- Use items around your house. If you don’t want to spend on new workout gear, be creative. Use a sturdy chair for triceps dips or use large cans of soup or a gallon of water for dumbbells.
- Make workouts fun by listening to your favorite songs. Dance along to your playlist or use a hula-hoop.
- Make exercise a family activity. Exercising can be boring, but it can be a fun activity if your loved ones join you. Take your dog for a walk daily. If you have kids, exercising with them helps burn off their extra energy. Organize a backyard obstacle course during the weekend to entertain bored kids, or play soccer in your backyard.
If you prefer group workouts, try joining virtual fitness groups. They’re not the same as regular gym fitness classes, but they help you stay motivated if you’re stuck at home alone.
Use technology to your advantage and join live-streamed video workouts with fellow health enthusiasts. Another option is to find gyms offering live digital fitness classes and physical training sessions.
Avoid junk food and eat more fresh produce
Once you’ve settled into a regular exercise routine, make healthy changes to your diet. Avoid fatty and sugary snacks to lower your risk of chronic diseases such as diabetes, hypertension and obesity, all of which are coronavirus risk factors.

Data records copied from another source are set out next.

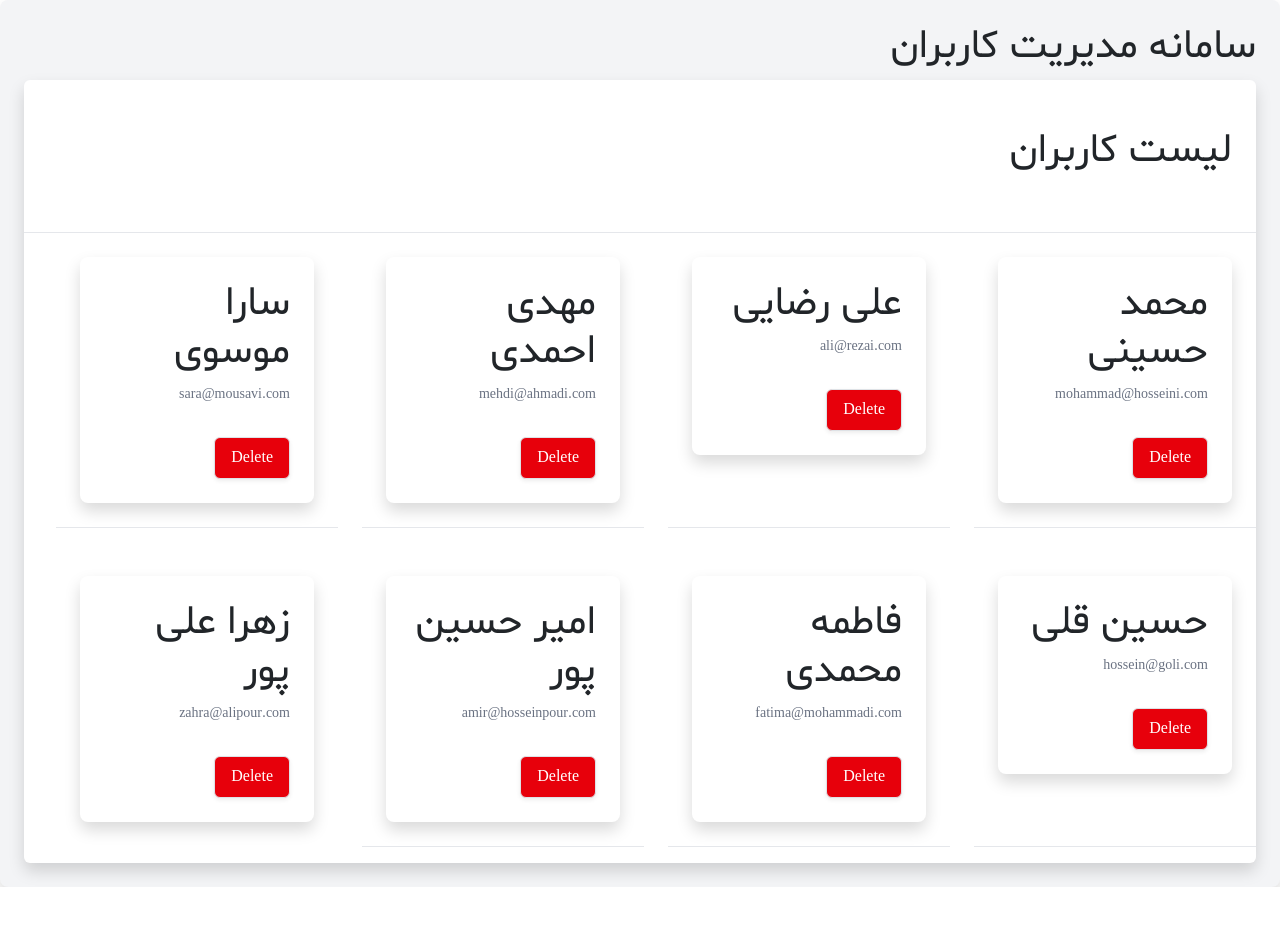
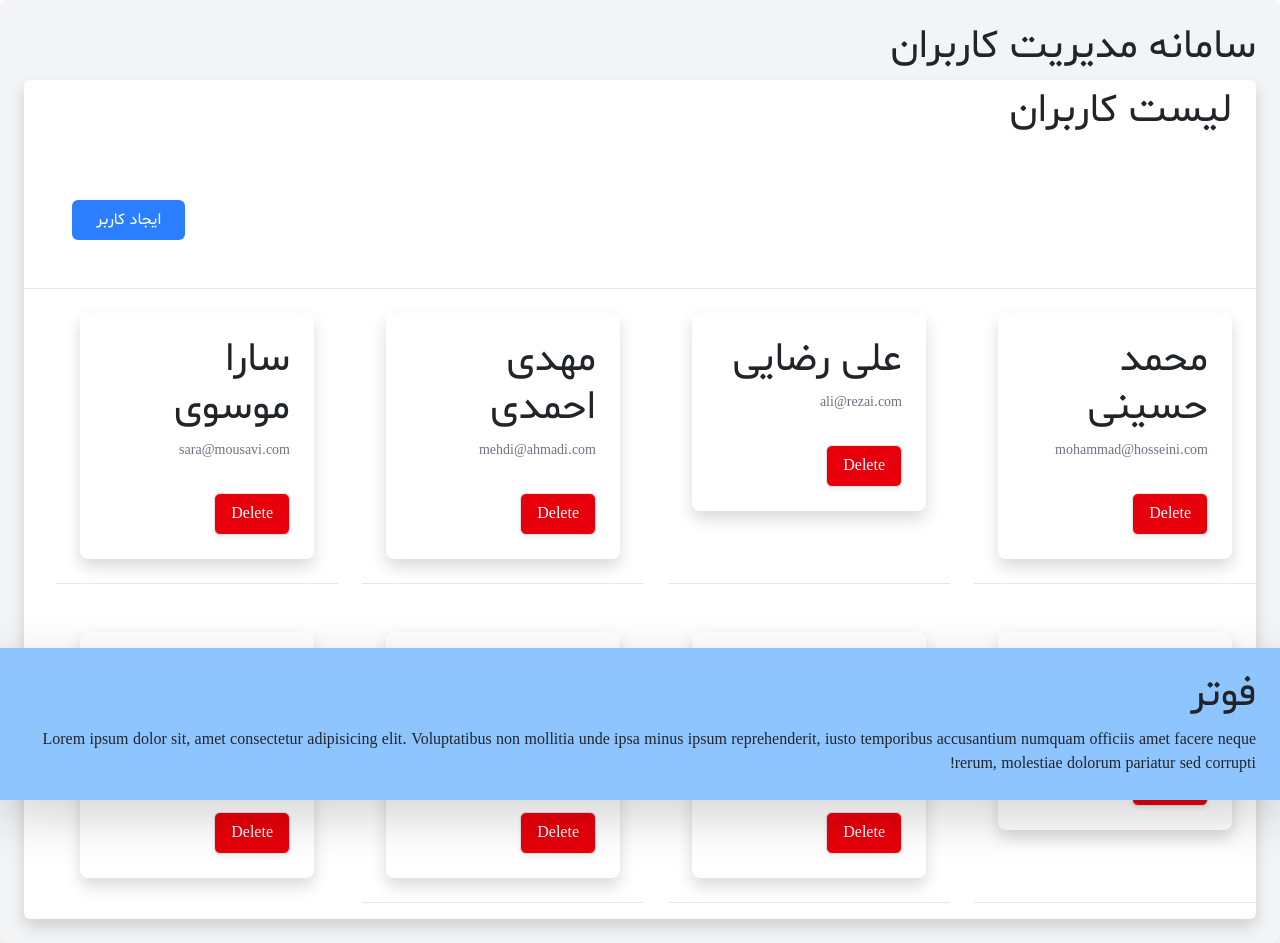
Before and after one commit to qasemB/new_react_education, a React (Vite) app: page / in a window 1280 px wide. Before the commit the page ends 887 px from the top, so only its background shows below. Built offline with nearby package versions, Linux system fonts and the light colour scheme.

Commit message:
part-G02-react_portal

```diff
--- a/index.html
+++ b/index.html
@@ -9,6 +9,7 @@
   </head>
   <body dir="rtl">
     <div id="root"></div>
+    <div id="modal-root"></div>
     <script type="module" src="/src/main.jsx"></script>
   </body>
 </html>
--- a/src/App.jsx
+++ b/src/App.jsx
@@ -2,9 +2,13 @@ import UsersList from "./UsersList";
 
 const App = () => {
     return (
-        <div className="bg-gray-100 p-4 rounded-lg shadow">
+        <div className="bg-gray-100 p-4 rounded-lg shadow pb-20">
             <h1 className="text-2xl font-bold text-gray-800">سامانه مدیریت کاربران</h1>
             <UsersList />
+            <div className="fixed bottom-0 left-0 right-0  p-4 shadow-lg bg-blue-300">
+                <h1>فوتر</h1>
+                Lorem ipsum dolor sit, amet consectetur adipisicing elit. Voluptatibus non mollitia unde ipsa minus ipsum reprehenderit, iusto temporibus accusantium numquam officiis amet facere neque rerum, molestiae dolorum pariatur sed corrupti!
+            </div>
         </div>
     );
 };
--- /dev/null
+++ b/src/UserAdd.jsx
@@ -0,0 +1,33 @@
+import { createPortal } from "react-dom";
+
+const UserAdd = ({setShowModal}) => {
+    return createPortal(
+        (
+            <div className="fixed inset-0 bg-black/50 flex justify-center items-center">
+                <form className="bg-white p-4 rounded min-w-[500px]">
+                    <div className="modal-content">
+                        <div className="flex justify-between items-center">
+                            <h5 className="modal-title">ایجاد کاربر جدید</h5>
+                            <button type="button" className="btn-close" onClick={() => setShowModal(false)}></button>
+                        </div>
+                        <div className="modal-body">
+                            <form>
+                                <div className="mb-3">
+                                    <label htmlFor="name" className="form-label">نام</label>
+                                    <input type="text" className="form-control" id="name" placeholder="Enter name" />
+                                </div>
+                                <div className="mb-3">
+                                    <label htmlFor="email" className="form-label">ایمیل</label>
+                                    <input type="email" className="form-control" id="email" placeholder="Enter email" />
+                                </div>
+                                <button type="submit" className="btn btn-primary">ذخیره</button>
+                            </form>
+                        </div>
+                    </div>
+                </form>
+            </div>
+        )
+        , document.getElementById("modal-root"))
+};
+
+export default UserAdd;
--- a/src/UsersList.jsx
+++ b/src/UsersList.jsx
@@ -1,12 +1,20 @@
-import { useContext } from "react";
+import { useContext, useState } from "react";
 import UserItem from "./UserItem";
 import { UserContext } from "./UserContext";
+import UserAdd from "./UserAdd";
 
 const UsersList = () => {
     const {users} = useContext(UserContext)
+    const [showModal, setShowModal] = useState(false)
     return (
         <div className="bg-white shadow overflow-hidden sm:rounded-md">
-            <h1 className="px-4 py-5 sm:px-6 text-lg leading-6 font-medium text-gray-900">لیست کاربران</h1>
+            <h1 className="px-4 py-2 sm:px-6 text-lg leading-6 font-medium text-gray-900">لیست کاربران</h1>
+            <div className="flex justify-end p-5">
+                <button className="bg-blue-500 text-white px-4 py-2 rounded" onClick={() => setShowModal(true)}>
+                    ایجاد کاربر
+                </button>
+                {showModal && <UserAdd setShowModal={setShowModal}/>}
+            </div>
             <ul className="border-t border-gray-200 divide-y divide-gray-200 grid grid-cols-1 gap-4 sm:grid-cols-2 md:grid-cols-3 lg:grid-cols-4">
                 {users.map((user) => (
                     <li key={user.id} className="px-4 py-4 sm:px-6">
```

Kim Guess, a dietitian at the University of California, Berkeley, suggests stocking up on superfoods like beans and lentils, canned fish (e.g., salmon and tuna), fresh and frozen vegetables, nuts, seeds, tempeh, tofu and whole grains.
If you’re not a whiz in the kitchen, try a simple recipe for a vegetable side dish. As you get used to cooking for yourself, start learning other healthy recipes.
Not sure where to start? Follow these tips to improve your eating habits:
- Avoid eating candies and chocolates. You should also limit your intake of sugary drinks like sweetened tea and coffee, fruit juices and soda.
- Eat fresh fruit instead of cakes and cookies.
- If you want savory snacks, try carrot and zucchini sticks with some hummus or a handful of unsalted almonds or walnuts.
- Eat whole-grain foods such as unprocessed maize, millet, oats, wheat and brown rice. These superfoods are full of fiber that promotes digestive health. Dietary fiber also makes you feel full longer.
- Eat a mix of whole grains like wheat, maize and rice; fresh fruit and vegetables; legumes like beans and lentils and protein like eggs, lean meat, or fish.
Don’t neglect your overall health because you’re stuck at home during the pandemic.
Butsch concluded that exercising and following a healthy diet is important because you’re fighting a “virus which doesn’t have a treatment.” Keeping your immune system healthy is key to protecting yourself from coronavirus.
Visit Prevention.news for more articles on how to boost your overall well-being.
- Coronavirus found to suppress immune response, but this new therapy can restore immune function
- Vitamin D deficiency increases risk of coronavirus infection
- Green tea, zinc proving to be BETTER than hydroxychloroquine at fighting coronavirus infections
- Study: Vitamin C plus quercetin a solid remedy for coronavirus